### Work order
Each entry below is to be reproduced exactly, though any pictures it holds must be omitted.

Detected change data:
= = = = = = =

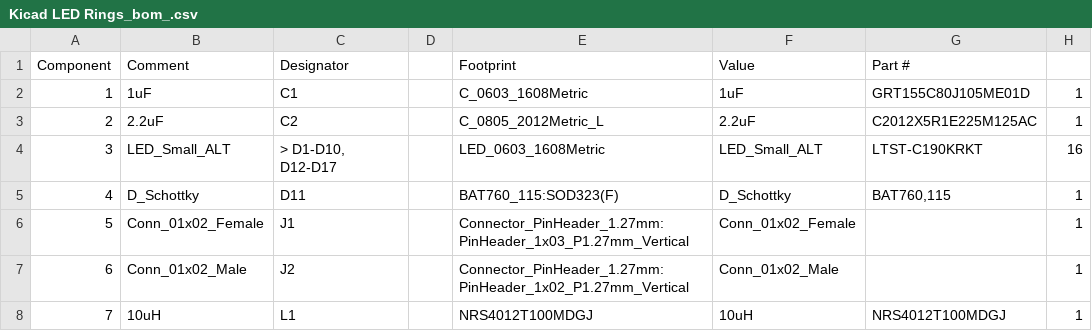
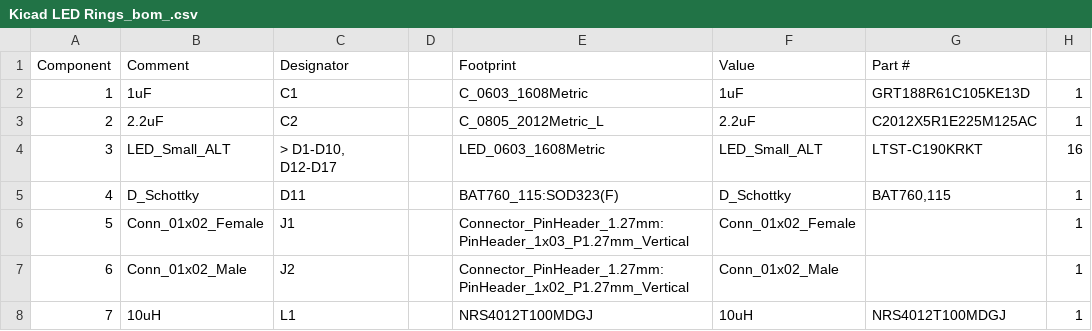
Before and after one commit to Aharoni-Lab/MiniCAM, a CSV file: KiCad LED Rings/Kicad LED Rings-V2/bom/Kicad LED Rings_bom_.csv, drawn as a sheet; only a part is shown.

Commit message:
Upldated MiniCAM
Removed the short footprint of  10uH inductor NRS4012T100MDGJ;
Corrected the wroing footprint of 10uH inductor and saved the corrected footprint as 'NRS4012T100MDGJ_Corrected_09012020' in C:\Users\Changliang Guo\Desktop\GitHub\MiniCAM\KiCad LED Rings\10uH Inductor

```diff
--- a/KiCad LED Rings/Kicad LED Rings-V2/bom/Kicad LED Rings_bom_.csv
+++ b/KiCad LED Rings/Kicad LED Rings-V2/bom/Kicad LED Rings_bom_.csv
@@ -1,3 +1,3 @@
 Component,Comment,Designator,,Footprint,Value,Part #,
-1,1uF,    C1,,C_0603_1608Metric,1uF,GRT155C80J105ME01D,1
+1,1uF,    C1,,C_0603_1608Metric,1uF,GRT188R61C105KE13D,1
 2,2.2uF,    C2,,C_0805_2012Metric_L,2.2uF,C2012X5R1E225M125AC,1
```
Also changed, not shown: 44 other files.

= = = = = = =

### Answer to this exercise
Before and after one commit to Aharoni-Lab/MiniCAM, a CSV file: KiCad LED Rings/Kicad LED Rings-V2/bom/Kicad LED Rings_bom_.csv, drawn as a sheet; only a part is shown.

Commit message:
Upldated MiniCAM
Removed the short footprint of  10uH inductor NRS4012T100MDGJ;
Corrected the wroing footprint of 10uH inductor and saved the corrected footprint as 'NRS4012T100MDGJ_Corrected_09012020' in C:\Users\Changliang Guo\Desktop\GitHub\MiniCAM\KiCad LED Rings\10uH Inductor

```diff
--- a/KiCad LED Rings/Kicad LED Rings-V2/bom/Kicad LED Rings_bom_.csv
+++ b/KiCad LED Rings/Kicad LED Rings-V2/bom/Kicad LED Rings_bom_.csv
@@ -1,3 +1,3 @@
 Component,Comment,Designator,,Footprint,Value,Part #,
-1,1uF,    C1,,C_0603_1608Metric,1uF,GRT155C80J105ME01D,1
+1,1uF,    C1,,C_0603_1608Metric,1uF,GRT188R61C105KE13D,1
 2,2.2uF,    C2,,C_0805_2012Metric_L,2.2uF,C2012X5R1E225M125AC,1
```
Also changed, not shown: 44 other files.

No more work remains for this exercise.